BEGIN SUPPLIED RECORDS

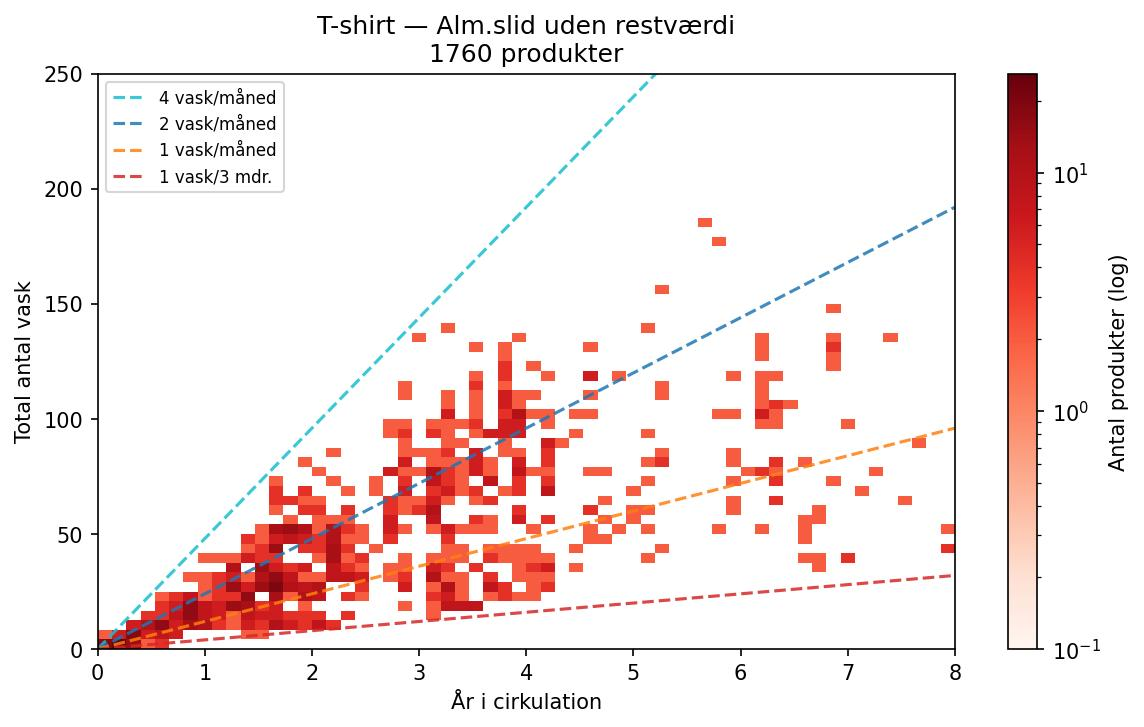
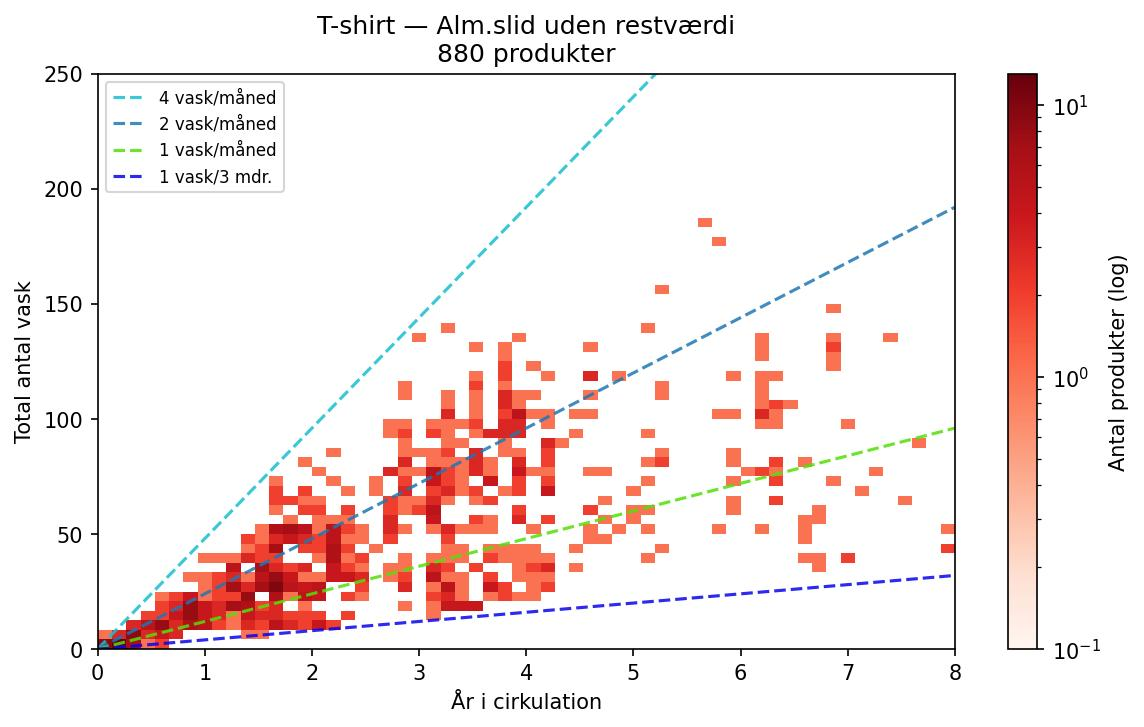
Picture upload

diff --git a/Saved Histograms/Tshirt1-2VaskPrMåned/README.md b/Saved Histograms/Tshirt1-2VaskPrMåned/README.md
@@ -1,0 +1,8 @@
+# T-shirt — Alle
+
+*2026-03-10 12:27:06*
+
+## Note
+
+T-shirt 1-2 vask/måned. Her kunne det være godt at vide om det er et udtryk for at tøjet bliver brugt meget eller vasket sjældnere og kunden dermed har mere tøj, end dem som ligger i 2-4 vask/måned?
+

diff --git a/Saved Histograms/skjorte_vask/README.md b/Saved Histograms/skjorte_vask/README.md
@@ -1,0 +1,7 @@
+# Skjorte — Alle
+
+*2026-03-10 11:35:14*
+
+## Note
+
+Skjorter 2-4VaskPrMåned. Her er der en sammenhæng hvor forventet levetid er højrere jo sjældnere skjorten bliver vasket

diff --git a/Saved Histograms/Polo1-2VaskPrMåned/README.md b/Saved Histograms/Polo1-2VaskPrMåned/README.md
@@ -1,0 +1,7 @@
+# T-shirt — Alm.slid uden restværdi
+
+*2026-03-10 13:24:44*
+
+## Note
+
+Sammenligner levetid mellem T-shirts og Poloer ved 1-2 vaske pr. måned sammen med Tshirt 1-2

diff --git a/Saved Histograms/polo_eks_med_vaske_ratio/README.md b/Saved Histograms/polo_eks_med_vaske_ratio/README.md
@@ -1,6 +1,6 @@
 # T-shirt — Alm.slid uden restværdi
 
-*2026-03-09 13:41:16*
+*2026-03-10 11:27:39*
 
 ## Note
 

diff --git a/Saved Histograms/Tshirt1-033VaskPrMåned/README.md b/Saved Histograms/Tshirt1-033VaskPrMåned/README.md
@@ -1,0 +1,7 @@
+# T-shirt — Alle
+
+*2026-03-10 11:41:27*
+
+## Note
+
+T-shirt 1-1/3 vask/måned

diff --git a/Saved Histograms/Tshirt2-4VaskPrMåned/README.md b/Saved Histograms/Tshirt2-4VaskPrMåned/README.md
@@ -1,0 +1,7 @@
+# T-shirt — Alle
+
+*2026-03-10 11:40:45*
+
+## Note
+
+T-shirt 2-4 vask/måned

END SUPPLIED RECORDS

=== BRIEF ===
Could you filter the entries above for lines holding the string "bliver" and copy them?

=== WRITTEN RESPONSE ===
+T-shirt 1-2 vask/måned. Her kunne det være godt at vide om det er et udtryk for at tøjet bliver brugt meget eller vasket sjældnere og kunden dermed har mere tøj, end dem som ligger i 2-4 vask/måned?
+Skjorter 2-4VaskPrMåned. Her er der en sammenhæng hvor forventet levetid er højrere jo sjældnere skjorten bliver vasket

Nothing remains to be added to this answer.